_PROBLEM STATEMENT_: I would like the records restated word for word, without the pictures.

_MATERIAL SUPPLIED_:
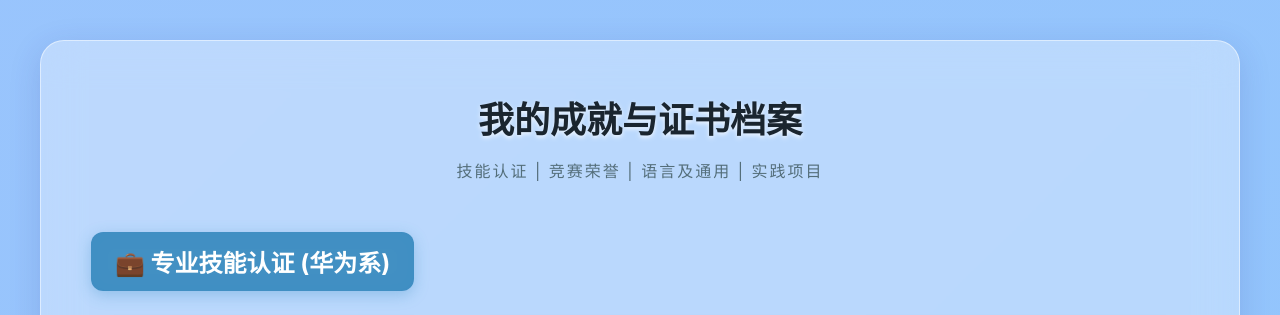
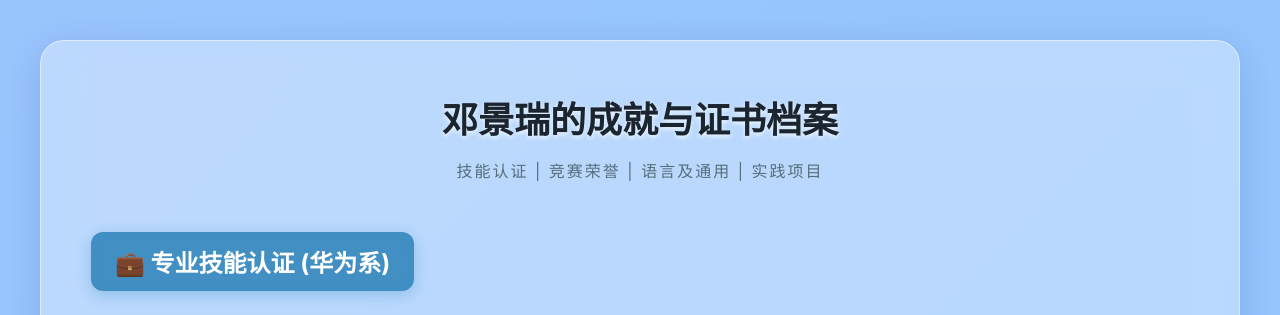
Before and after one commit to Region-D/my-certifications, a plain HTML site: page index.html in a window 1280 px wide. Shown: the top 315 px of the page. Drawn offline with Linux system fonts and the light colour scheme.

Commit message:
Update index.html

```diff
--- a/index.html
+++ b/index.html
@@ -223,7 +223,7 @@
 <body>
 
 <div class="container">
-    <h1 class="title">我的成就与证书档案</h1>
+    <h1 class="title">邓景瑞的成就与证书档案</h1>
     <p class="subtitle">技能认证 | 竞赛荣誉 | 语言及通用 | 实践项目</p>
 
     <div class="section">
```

_ANSWER AREA_:
Before and after one commit to Region-D/my-certifications, a plain HTML site: page index.html in a window 1280 px wide. Shown: the top 315 px of the page. Drawn offline with Linux system fonts and the light colour scheme.

Commit message:
Update index.html

```diff
--- a/index.html
+++ b/index.html
@@ -223,7 +223,7 @@
 <body>
 
 <div class="container">
-    <h1 class="title">我的成就与证书档案</h1>
+    <h1 class="title">邓景瑞的成就与证书档案</h1>
     <p class="subtitle">技能认证 | 竞赛荣誉 | 语言及通用 | 实践项目</p>
 
     <div class="section">
```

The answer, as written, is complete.